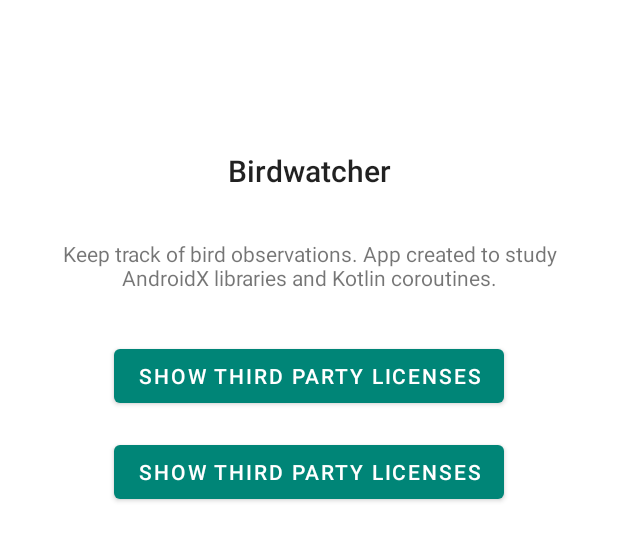
After one commit to Pikkuninja/Birdwatcher, an Android app: the layout about_fragment.xml on its own in the app's theme, with its tools: preview values and no code run, on a phone screen of 412 x 824 dp. The commit adds this screen. Shown: the top 541 px of the screen. Run offline under Robolectric (Android 15) with nearby library versions, the phone set to English and light mode, and no system bars.

Commit message:
Add an about page

```diff
--- a/app/build.gradle
+++ b/app/build.gradle
@@ -1,4 +1,5 @@
 apply plugin: 'com.android.application'
+apply plugin: 'com.google.android.gms.oss-licenses-plugin'
 apply plugin: 'kotlin-android'
 apply plugin: 'kotlin-android-extensions'
 apply plugin: 'kotlin-kapt'
@@ -12,6 +13,8 @@ android {
         versionCode versions.versionCode
         versionName versions.versionName
         testInstrumentationRunner "androidx.test.runner.AndroidJUnitRunner"
+
+        buildConfigField "String", "SOURCE_CODE_REPOSITORY_URL", "\"https://github.com/Pikkuninja/birdwatcher\""
 
         javaCompileOptions {
             annotationProcessorOptions {
@@ -56,6 +59,8 @@ dependencies {
     implementation deps.recyclerView
     implementation deps.cardView
 
+    implementation deps.ossLicenses
+
     testImplementation deps.junit
     testImplementation deps.mockk
     testImplementation deps.kotlinCoroutinesTesting
--- /dev/null
+++ b/app/src/main/res/drawable/ic_about_outline_white_24dp.xml
@@ -0,0 +1,5 @@
+<vector android:height="24dp" android:tint="#FFFFFF"
+    android:viewportHeight="24.0" android:viewportWidth="24.0"
+    android:width="24dp" xmlns:android="http://schemas.android.com/apk/res/android">
+    <path android:fillColor="#FF000000" android:pathData="M11,18h2v-2h-2v2zM12,2C6.48,2 2,6.48 2,12s4.48,10 10,10 10,-4.48 10,-10S17.52,2 12,2zM12,20c-4.41,0 -8,-3.59 -8,-8s3.59,-8 8,-8 8,3.59 8,8 -3.59,8 -8,8zM12,6c-2.21,0 -4,1.79 -4,4h2c0,-1.1 0.9,-2 2,-2s2,0.9 2,2c0,2 -3,1.75 -3,5h2c0,-2.25 3,-2.5 3,-5 0,-2.21 -1.79,-4 -4,-4z"/>
+</vector>
--- /dev/null
+++ b/app/src/main/res/layout/about_fragment.xml
@@ -0,0 +1,51 @@
+<?xml version="1.0" encoding="utf-8"?>
+<androidx.constraintlayout.widget.ConstraintLayout xmlns:android="http://schemas.android.com/apk/res/android"
+    xmlns:app="http://schemas.android.com/apk/res-auto"
+    android:layout_width="match_parent"
+    android:layout_height="match_parent"
+    android:layout_marginStart="@dimen/margin_medium"
+    android:layout_marginEnd="@dimen/margin_medium"
+    android:orientation="vertical">
+
+    <TextView
+        android:id="@+id/about_app_name"
+        style="@style/TextAppearance.AppCompat.Title"
+        android:layout_width="wrap_content"
+        android:layout_height="wrap_content"
+        android:layout_marginTop="100dp"
+        android:text="@string/app_name"
+        app:layout_constraintEnd_toEndOf="parent"
+        app:layout_constraintStart_toStartOf="parent"
+        app:layout_constraintTop_toTopOf="parent" />
+
+    <TextView
+        android:id="@+id/about_explanation"
+        android:layout_width="wrap_content"
+        android:layout_height="wrap_content"
+        android:layout_marginTop="@dimen/margin_large"
+        android:textAlignment="center"
+        android:text="@string/about_explanation"
+        app:layout_constraintEnd_toEndOf="parent"
+        app:layout_constraintStart_toStartOf="parent"
+        app:layout_constraintTop_toBottomOf="@id/about_app_name" />
+
+    <Button
+        android:id="@+id/about_open_source_code"
+        android:layout_width="wrap_content"
+        android:layout_height="wrap_content"
+        android:layout_marginTop="@dimen/margin_large"
+        android:text="@string/show_third_party_licenses"
+        app:layout_constraintEnd_toEndOf="parent"
+        app:layout_constraintStart_toStartOf="parent"
+        app:layout_constraintTop_toBottomOf="@id/about_explanation" />
+
+    <Button
+        android:id="@+id/about_open_oss_licenses"
+        android:layout_width="wrap_content"
+        android:layout_height="wrap_content"
+        android:layout_marginTop="@dimen/margin_medium"
+        android:text="@string/show_third_party_licenses"
+        app:layout_constraintEnd_toEndOf="parent"
+        app:layout_constraintStart_toStartOf="parent"
+        app:layout_constraintTop_toBottomOf="@id/about_open_source_code" />
+</androidx.constraintlayout.widget.ConstraintLayout>
--- a/app/src/main/res/menu/observations_list_menu.xml
+++ b/app/src/main/res/menu/observations_list_menu.xml
@@ -8,4 +8,8 @@
         app:showAsAction="always"
         android:title="@string/menu_sorting_order"/>
 
+    <item android:id="@+id/show_about_app"
+        android:icon="@drawable/ic_about_outline_white_24dp"
+        app:showAsAction="ifRoom"
+        android:title="@string/about_app" />
 </menu>
--- a/app/src/main/res/values/strings.xml
+++ b/app/src/main/res/values/strings.xml
@@ -28,4 +28,8 @@
     <string name="select_image">Select image</string>
     <string name="user_image_attached">Your image for the observation</string>
     <string name="no_image_attached">No image given for the observation</string>
+    <string name="show_third_party_licenses">Show third party licenses</string>
+    <string name="open_source_code_repository">Show source code in GitHub</string>
+    <string name="about_app">About</string>
+    <string name="about_explanation">Keep track of bird observations. App created to study AndroidX libraries and Kotlin coroutines.</string>
 </resources>
```
Also changed, not shown: app/src/main/java/fi/jara/birdwatcher/screens/about/AboutFragment.kt (added, +33 -0 lines), app/src/main/java/fi/jara/birdwatcher/screens/observationslist/ObservationsListFragment.kt (+10 -0 lines), app/src/main/res/navigation/birdwatcher_nav_graph.xml (+7 -0 lines), build.gradle (+37 -31 lines), 2 other files.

◆ What to work on: Give the number of lines in the entries that contain "main", and add nothing.

◆ Response: 7